Perhaps a better question to start with is what is PAD? It stands for peripheral arterial disease and at Florida Foot Health we want patients to be informed about this condition. Left untreated, it can have devastating consequences for your feet and legs.

PAD occurs when the arteries in the legs become narrowed or blocked by fatty deposits known as plaque. When plaque builds up, the arteries harden and narrow, reducing the blood flow to the legs and feet and causing poor circulation. It’s estimated that 8 to 12 million Americans have PAD. While it most commonly attacks arteries in the legs, it can also affect the arteries that go into the heart, brain, kidneys, stomach or arms. Without professional treatment, PAD can lead to heart attack, stroke and leg amputation.

Who’s at Risk?

Factors that increase your chances of developing PAD include:

  • Obesity

  • Being physically inactive

  • Smoking

  • Having one or more of the following: diabetes, high blood pressure, high cholesterol

Symptoms and Treatment

A common symptom of PAD is a feeling of tiredness or pain in your legs, thighs or buttocks that occurs when you walk but goes away when you are at rest. Other symptoms include:

  • Toe or foot pain that wakes you up from sleep

  • Ulcers or wounds on your feet or toes that are extremely slow to heal (typically still open after 8 to 12 weeks)

It’s important to note that not all patients will experience these symptoms. If you are having any pain in your legs or thighs, make an appointment with your podiatrist as soon as possible. Don’t currently see a podiatrist? Use our online directory to find one near you.

The podiatrist can perform a simple test called an ankle-brachial index (ABI) which compares the blood pressure in your ankles with the blood pressure in your arm. If your ABI is abnormal, the foot doctor will likely order other tests to determine the severity of your PAD. A number of conservative and surgical treatment options are available along with lifestyle changes which can eliminate factors that increase your PAD risk.

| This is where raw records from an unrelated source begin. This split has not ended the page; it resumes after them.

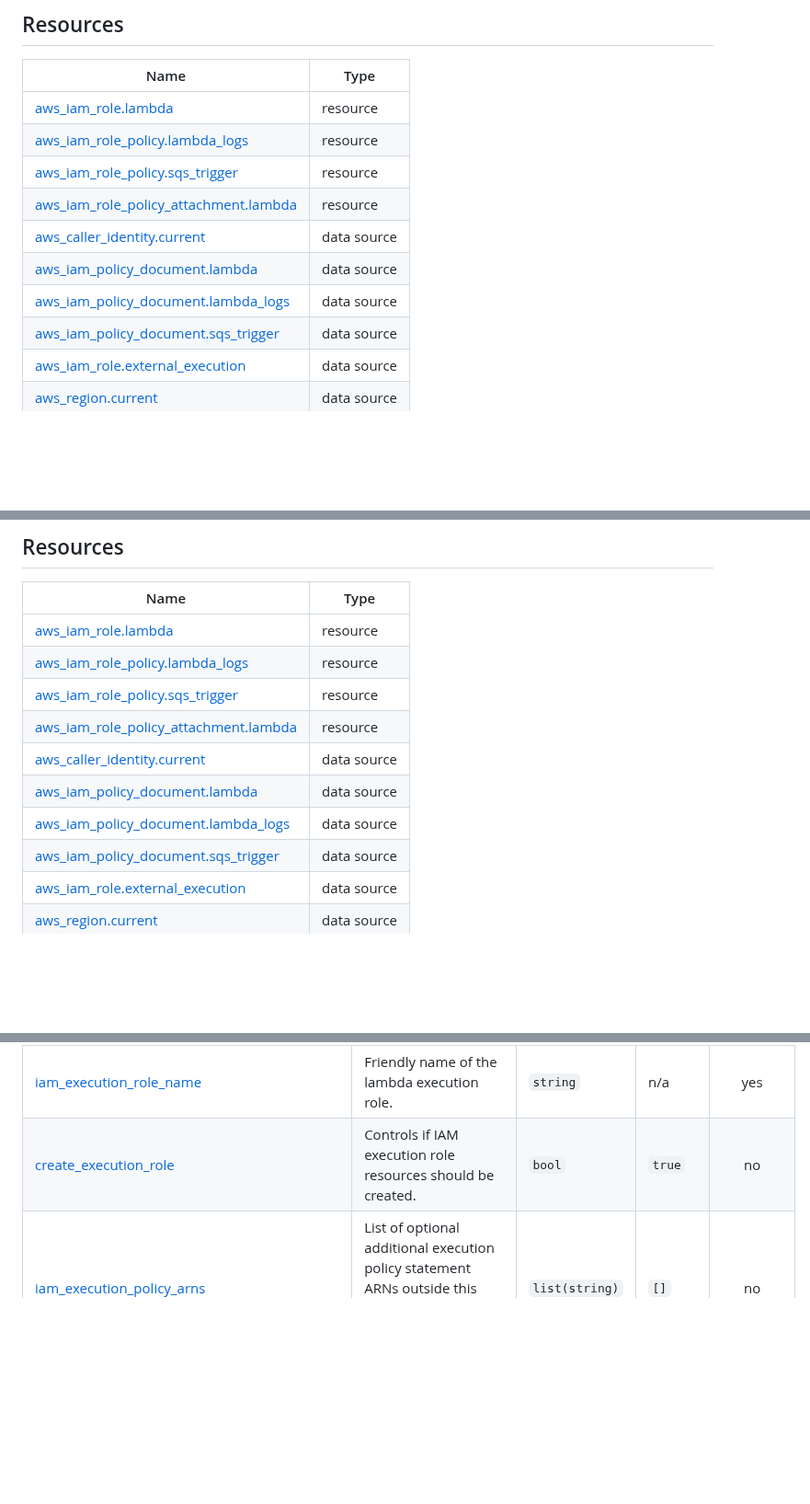
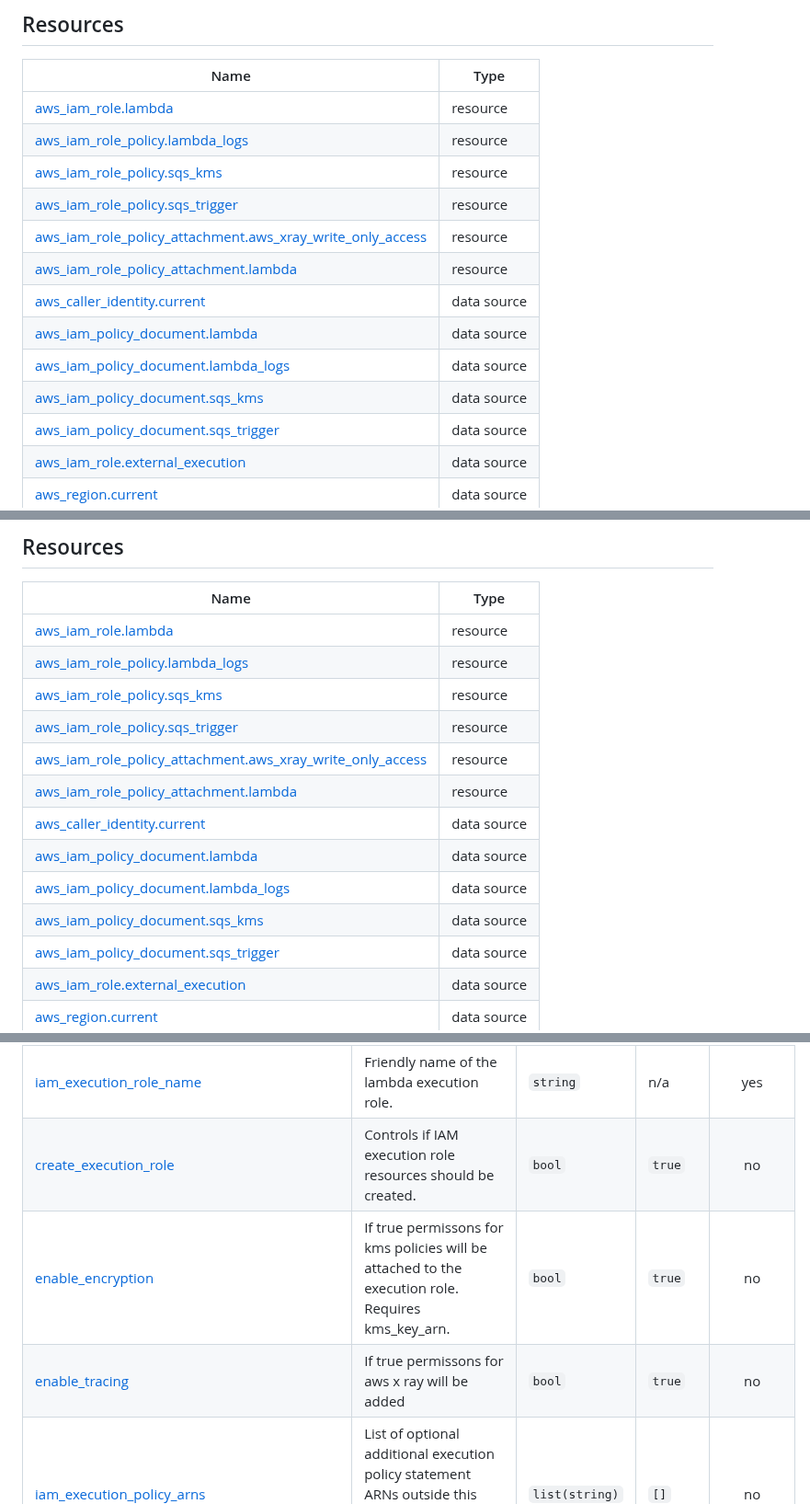
Before and after one commit to nuvibit/terraform-aws-lambda, a Markdown page: modules/execution-role/README.md, 3 parts joined by grey strips. Shown at 92% size. Rendered like a GitHub page; blank space fills up the shorter version.

```diff
--- a/modules/execution-role/README.md
+++ b/modules/execution-role/README.md
@@ -66,11 +66,14 @@ No modules.
 |------|------|
 | [aws_iam_role.lambda](https://registry.terraform.io/providers/hashicorp/aws/latest/docs/resources/iam_role) | resource |
 | [aws_iam_role_policy.lambda_logs](https://registry.terraform.io/providers/hashicorp/aws/latest/docs/resources/iam_role_policy) | resource |
+| [aws_iam_role_policy.sqs_kms](https://registry.terraform.io/providers/hashicorp/aws/latest/docs/resources/iam_role_policy) | resource |
 | [aws_iam_role_policy.sqs_trigger](https://registry.terraform.io/providers/hashicorp/aws/latest/docs/resources/iam_role_policy) | resource |
+| [aws_iam_role_policy_attachment.aws_xray_write_only_access](https://registry.terraform.io/providers/hashicorp/aws/latest/docs/resources/iam_role_policy_attachment) | resource |
 | [aws_iam_role_policy_attachment.lambda](https://registry.terraform.io/providers/hashicorp/aws/latest/docs/resources/iam_role_policy_attachment) | resource |
 | [aws_caller_identity.current](https://registry.terraform.io/providers/hashicorp/aws/latest/docs/data-sources/caller_identity) | data source |
 | [aws_iam_policy_document.lambda](https://registry.terraform.io/providers/hashicorp/aws/latest/docs/data-sources/iam_policy_document) | data source |
 | [aws_iam_policy_document.lambda_logs](https://registry.terraform.io/providers/hashicorp/aws/latest/docs/data-sources/iam_policy_document) | data source |
+| [aws_iam_policy_document.sqs_kms](https://registry.terraform.io/providers/hashicorp/aws/latest/docs/data-sources/iam_policy_document) | data source |
 | [aws_iam_policy_document.sqs_trigger](https://registry.terraform.io/providers/hashicorp/aws/latest/docs/data-sources/iam_policy_document) | data source |
 | [aws_iam_role.external_execution](https://registry.terraform.io/providers/hashicorp/aws/latest/docs/data-sources/iam_role) | data source |
 | [aws_region.current](https://registry.terraform.io/providers/hashicorp/aws/latest/docs/data-sources/region) | data source |
@@ -158,11 +163,14 @@ No modules.
 |------|------|
 | [aws_iam_role.lambda](https://registry.terraform.io/providers/hashicorp/aws/latest/docs/resources/iam_role) | resource |
 | [aws_iam_role_policy.lambda_logs](https://registry.terraform.io/providers/hashicorp/aws/latest/docs/resources/iam_role_policy) | resource |
+| [aws_iam_role_policy.sqs_kms](https://registry.terraform.io/providers/hashicorp/aws/latest/docs/resources/iam_role_policy) | resource |
 | [aws_iam_role_policy.sqs_trigger](https://registry.terraform.io/providers/hashicorp/aws/latest/docs/resources/iam_role_policy) | resource |
+| [aws_iam_role_policy_attachment.aws_xray_write_only_access](https://registry.terraform.io/providers/hashicorp/aws/latest/docs/resources/iam_role_policy_attachment) | resource |
 | [aws_iam_role_policy_attachment.lambda](https://registry.terraform.io/providers/hashicorp/aws/latest/docs/resources/iam_role_policy_attachment) | resource |
 | [aws_caller_identity.current](https://registry.terraform.io/providers/hashicorp/aws/latest/docs/data-sources/caller_identity) | data source |
 | [aws_iam_policy_document.lambda](https://registry.terraform.io/providers/hashicorp/aws/latest/docs/data-sources/iam_policy_document) | data source |
 | [aws_iam_policy_document.lambda_logs](https://registry.terraform.io/providers/hashicorp/aws/latest/docs/data-sources/iam_policy_document) | data source |
+| [aws_iam_policy_document.sqs_kms](https://registry.terraform.io/providers/hashicorp/aws/latest/docs/data-sources/iam_policy_document) | data source |
 | [aws_iam_policy_document.sqs_trigger](https://registry.terraform.io/providers/hashicorp/aws/latest/docs/data-sources/iam_policy_document) | data source |
 | [aws_iam_role.external_execution](https://registry.terraform.io/providers/hashicorp/aws/latest/docs/data-sources/iam_role) | data source |
 | [aws_region.current](https://registry.terraform.io/providers/hashicorp/aws/latest/docs/data-sources/region) | data source |
@@ -173,6 +181,8 @@ No modules.
 |------|-------------|------|---------|:--------:|
 | <a name="input_iam_execution_role_name"></a> [iam\_execution\_role\_name](#input\_iam\_execution\_role\_name) | Friendly name of the lambda execution role. | `string` | n/a | yes |
 | <a name="input_create_execution_role"></a> [create\_execution\_role](#input\_create\_execution\_role) | Controls if IAM execution role resources should be created. | `bool` | `true` | no |
+| <a name="input_enable_encryption"></a> [enable\_encryption](#input\_enable\_encryption) | If true permissons for kms policies will be attached to the execution role. Requires kms\_key\_arn. | `bool` | `true` | no |
+| <a name="input_enable_tracing"></a> [enable\_tracing](#input\_enable\_tracing) | If true permissons for aws x ray will be added | `bool` | `true` | no |
 | <a name="input_iam_execution_policy_arns"></a> [iam\_execution\_policy\_arns](#input\_iam\_execution\_policy\_arns) | List of optional additional execution policy statement ARNs outside this module to attach to IAM Lambda execution role. | `list(string)` | `[]` | no |
 | <a name="input_iam_execution_role_external_name"></a> [iam\_execution\_role\_external\_name](#input\_iam\_execution\_role\_external\_name) | Name of an optional external IAM execution role outside this module. If create\_execution\_role is false, this value is required. | `string` | `null` | no |
 | <a name="input_iam_execution_role_path"></a> [iam\_execution\_role\_path](#input\_iam\_execution\_role\_path) | Path of the IAM role. | `string` | `null` | no |
```
Also changed, not shown: other parts of modules/execution-role/README.md (+3 -0 lines), README.md (+25 -5 lines), docs/architecture.png, 7 other files.
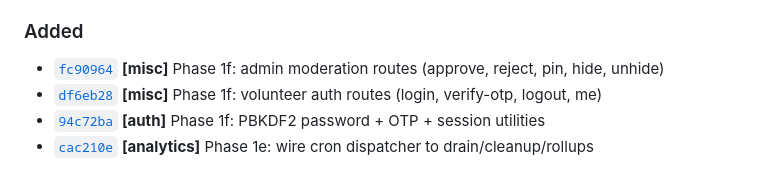
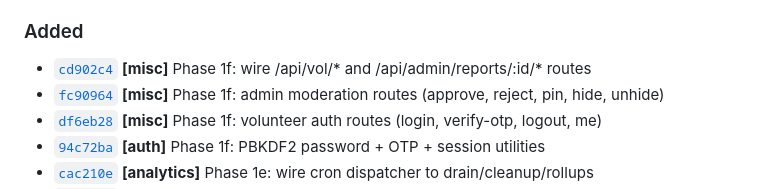
Before and after one commit to pennydoesdev/OurAlert, a Markdown page: CHANGELOG.md, the part around the change. Rendered like a GitHub page.

Commit message:
[changelog] auto-update from cd902c4ae7215b8185c5dd8b87f69b5031bae37b [skip changelog]

```diff
--- a/CHANGELOG.md
+++ b/CHANGELOG.md
@@ -20,6 +20,7 @@ milestone and Y is a patch. Auto-generated entries are appended by the
 - [`3f0f844`](https://github.com/pennydoesdev/OurAlert/commit/3f0f84492ca0025f17f9ba0faba8068296ca2811) **[fix]** seed-facilities: unwrap xlsx CommonJS default export, parse via buffer, add --inspect flag and better error messages
 
 ### Added
+- [`cd902c4`](https://github.com/pennydoesdev/OurAlert/commit/cd902c4ae7215b8185c5dd8b87f69b5031bae37b) **[misc]** Phase 1f: wire /api/vol/* and /api/admin/reports/:id/* routes
 - [`fc90964`](https://github.com/pennydoesdev/OurAlert/commit/fc909640e3caf606d5459fa3080610023b1a1fc6) **[misc]** Phase 1f: admin moderation routes (approve, reject, pin, hide, unhide)
 - [`df6eb28`](https://github.com/pennydoesdev/OurAlert/commit/df6eb28620603a06e9e5347d73eb00fb9f635b68) **[misc]** Phase 1f: volunteer auth routes (login, verify-otp, logout, me)
 - [`94c72ba`](https://github.com/pennydoesdev/OurAlert/commit/94c72ba644d2e6917bb7caa492b222808c78fe99) **[auth]** Phase 1f: PBKDF2 password + OTP + session utilities
```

To learn more about PAD and other conditions that affect the health of your feet and ankles, contact us.